- Begin with a mini-vacation. Create a list of things you enjoy doing such as reading, watching TV, listening to music, sitting outside and having coffee with a friend. Then take one or two 15-minute mini-breaks each day to do something on your list.
- Take care of yourself. Good self-care contributes to emotional well-being and helps better manage stress and the emotions that accompany caregiving.
- Let it go. Ask yourself if something is really important – if it matters. That practice will likely keep you from getting upset about things you can just let go.
Also, go to the Alzheimer’s Association’s Alzheimer’s and Dementia Caregiver Center for additional resources.
Dementia, is what I,m dealing with, it’s very hard not getting up-set. She will go off on the lease little thing! & I’ve to catch myself, not to get mad, if she get cerial box, which has already been open,she will sometime open the other end, & the bag too, which has already a clamp on it. The bills which she used to do, we got a little late fees, so I took over,that task. Which because of her pass of her ex, did to her. I get the 3rd degree, etc. I could used guide & help
My mother has dimentia/Alzheimer’s with diabetes..Kindly add to your group.I need to connect to other people to get enlightened on how to take care of her
I find myself feeling guilty a lot lately as my mother is confiding in me several times a day that she knows her memory is lacking. She thinks its due to the loss of 2 family members in the last year. I know that the loss of these relatives has exacerbated the dementia but know I can’t share that with her. It rips at my heart as at times she’s so active, happy and even capable and then bam she has trouble doing the most basic things. I promised her I’d stay with her until the day she meets the Lord but it can be very difficult to make her happy and content.
Donaldson Gloria Lee
A Dear Friend, has dementia, and lives 1200 miles from me, but calls me for help, mostly with her computer, I do what I can, I just went to see her, and had the conversation with her husband, I suggested to him to keep a separate check book as she can’t keep it balanced but won’t turn the job over to him.
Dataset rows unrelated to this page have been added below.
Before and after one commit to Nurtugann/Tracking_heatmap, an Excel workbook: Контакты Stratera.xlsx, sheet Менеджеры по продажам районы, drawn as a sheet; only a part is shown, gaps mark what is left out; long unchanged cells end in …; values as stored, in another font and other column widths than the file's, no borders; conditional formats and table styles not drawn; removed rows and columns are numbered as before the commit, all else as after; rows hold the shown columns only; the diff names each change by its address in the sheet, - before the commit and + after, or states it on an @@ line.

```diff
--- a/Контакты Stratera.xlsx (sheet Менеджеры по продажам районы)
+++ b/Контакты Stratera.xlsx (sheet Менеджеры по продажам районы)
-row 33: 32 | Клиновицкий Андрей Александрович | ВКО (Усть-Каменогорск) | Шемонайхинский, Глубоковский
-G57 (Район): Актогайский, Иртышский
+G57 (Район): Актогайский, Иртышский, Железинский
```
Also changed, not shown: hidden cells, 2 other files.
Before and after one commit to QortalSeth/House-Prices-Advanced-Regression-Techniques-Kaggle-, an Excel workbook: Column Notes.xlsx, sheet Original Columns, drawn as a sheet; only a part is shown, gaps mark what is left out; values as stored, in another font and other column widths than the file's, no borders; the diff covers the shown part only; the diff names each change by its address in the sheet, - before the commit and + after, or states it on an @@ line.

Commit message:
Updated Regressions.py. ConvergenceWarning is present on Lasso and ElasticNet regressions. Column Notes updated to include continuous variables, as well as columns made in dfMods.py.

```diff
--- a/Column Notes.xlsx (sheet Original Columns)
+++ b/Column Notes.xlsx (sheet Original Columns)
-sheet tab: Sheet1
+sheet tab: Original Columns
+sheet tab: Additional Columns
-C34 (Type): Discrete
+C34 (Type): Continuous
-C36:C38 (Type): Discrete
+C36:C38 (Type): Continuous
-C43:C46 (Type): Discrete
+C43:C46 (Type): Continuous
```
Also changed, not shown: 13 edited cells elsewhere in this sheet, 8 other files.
She has been tested by her Dr. Since I left, but I haven’t heard the results or the Doctors recommendations. Very frustrating being so far away and feeling her husband is really choosing not to deal with the problem.
My husband of 47 years was diagnosed with dementia in 2010 … After keeping him at home & almost killing myself this time last year .. I placed him in a veterans home in another city an hour away from friends & family .. I sold our home of 22 years & moved into an apartment 2 miles away … I am so thankful that he is where he is & I can oversee his care & be with him – feed him & love on him … Hardest decision I have ever made .. He is now on hospice care and I am with several ladies who are going through the same thing … We help each other !
I hv had my mom over the past 9 uears minus 1 year when she was in a fami adult hm. Shes suffering from dementia related alzheimer and effects from a stroke where she is now in a wheelchair. The fam adult home owner was overwhelmed with 5 other ladies and it was just her and her husband. She would not tk her back even for 2 weeks while i went on vacation. So now 1. I put in for medicaid and they found some trust fund that we hv no knowledge about so they wont pay and 2. She has a retirement and soc sec payments but not enuff to get her into a facility. I nd help!!!!
This post was truly worthwhile to read. I wanted to say thank you for the key points you have pointed out as they are enlightening.